:: Brief ::
Only the line containing "1.355MiB / 15.67GiB" and the lines after it, through the end of the entries, should be output exactly.

:: Study material ::
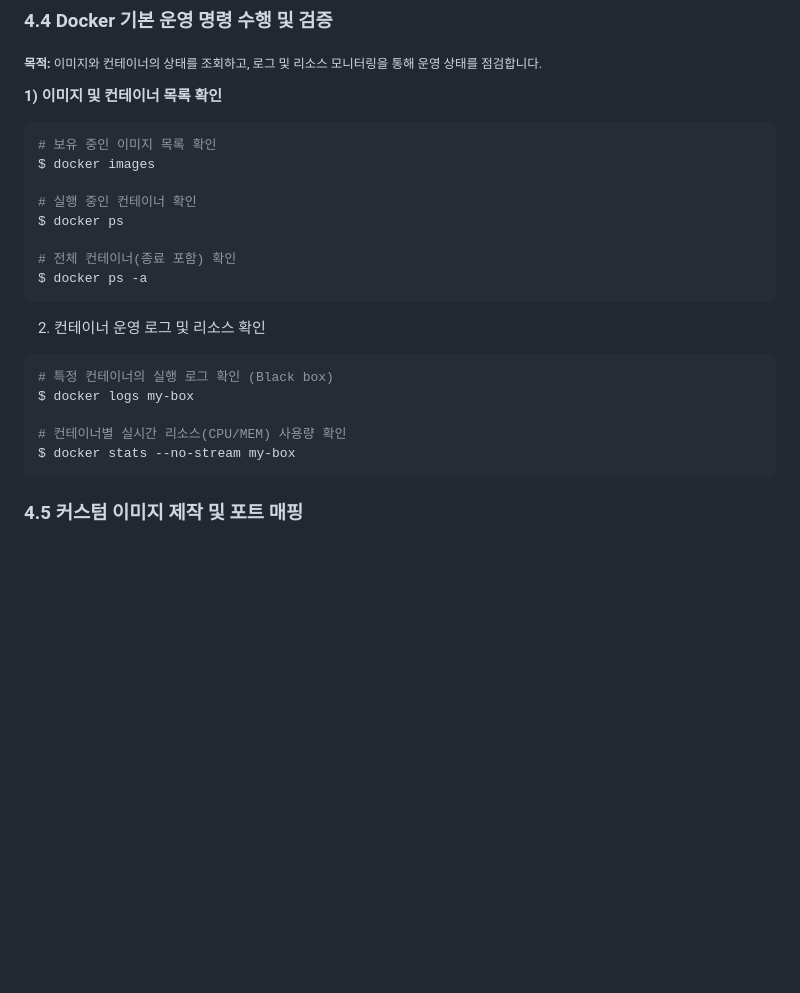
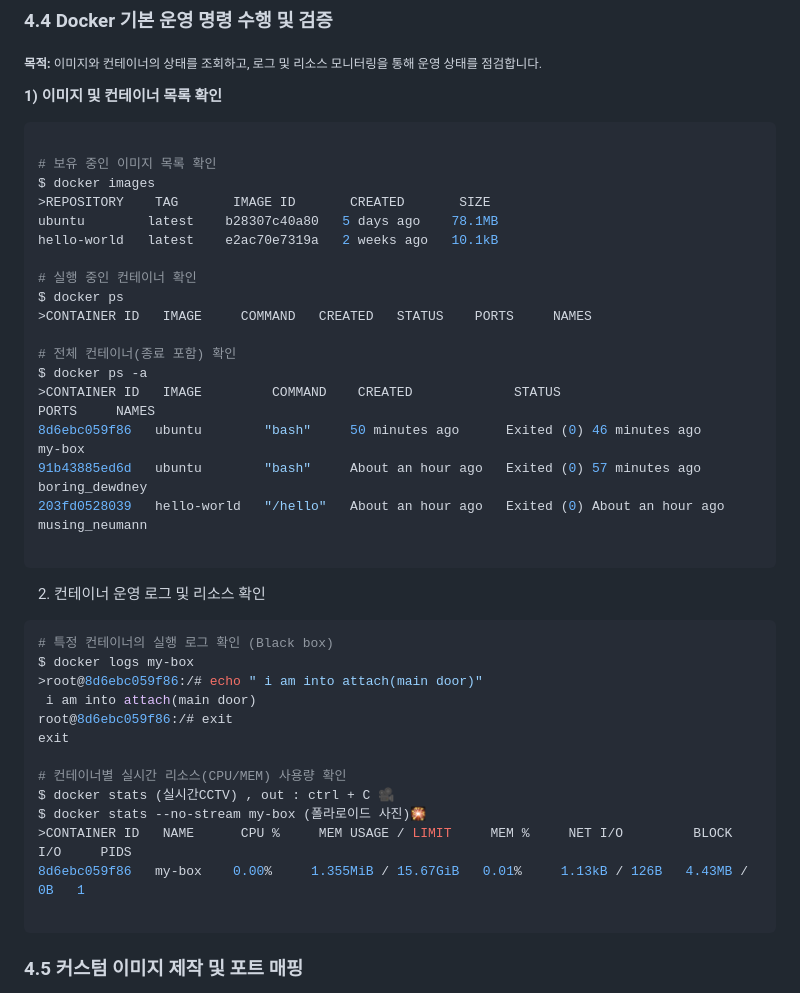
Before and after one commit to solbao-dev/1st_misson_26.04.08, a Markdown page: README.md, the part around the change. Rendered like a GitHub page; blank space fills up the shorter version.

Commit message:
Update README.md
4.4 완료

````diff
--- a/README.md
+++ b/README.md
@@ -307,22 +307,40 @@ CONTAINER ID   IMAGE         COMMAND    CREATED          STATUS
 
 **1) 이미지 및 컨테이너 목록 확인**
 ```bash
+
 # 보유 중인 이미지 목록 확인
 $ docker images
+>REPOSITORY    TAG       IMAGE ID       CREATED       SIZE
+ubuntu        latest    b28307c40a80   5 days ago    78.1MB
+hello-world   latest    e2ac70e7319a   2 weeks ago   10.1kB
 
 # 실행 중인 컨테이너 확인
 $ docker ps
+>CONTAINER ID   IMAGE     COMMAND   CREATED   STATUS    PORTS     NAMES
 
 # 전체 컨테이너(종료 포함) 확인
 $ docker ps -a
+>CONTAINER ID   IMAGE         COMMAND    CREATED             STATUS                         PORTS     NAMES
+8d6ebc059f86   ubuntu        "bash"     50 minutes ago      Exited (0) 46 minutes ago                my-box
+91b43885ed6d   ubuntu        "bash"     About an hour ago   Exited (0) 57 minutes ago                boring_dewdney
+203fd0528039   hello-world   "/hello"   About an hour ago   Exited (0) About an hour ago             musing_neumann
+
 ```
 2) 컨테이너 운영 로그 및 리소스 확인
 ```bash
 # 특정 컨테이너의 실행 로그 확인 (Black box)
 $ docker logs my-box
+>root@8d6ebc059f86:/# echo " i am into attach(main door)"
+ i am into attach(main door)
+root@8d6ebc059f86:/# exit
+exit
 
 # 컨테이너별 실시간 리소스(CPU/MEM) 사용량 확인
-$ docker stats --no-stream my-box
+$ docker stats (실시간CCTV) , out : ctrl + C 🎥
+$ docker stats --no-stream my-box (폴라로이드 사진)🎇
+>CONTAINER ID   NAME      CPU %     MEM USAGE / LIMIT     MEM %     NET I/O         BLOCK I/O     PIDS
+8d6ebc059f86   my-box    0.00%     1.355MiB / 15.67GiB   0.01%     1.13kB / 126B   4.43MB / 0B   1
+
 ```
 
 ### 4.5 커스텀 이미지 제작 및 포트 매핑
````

:: Expected answer ::
+8d6ebc059f86   my-box    0.00%     1.355MiB / 15.67GiB   0.01%     1.13kB / 126B   4.43MB / 0B   1
+
 ```
 
 ### 4.5 커스텀 이미지 제작 및 포트 매핑
````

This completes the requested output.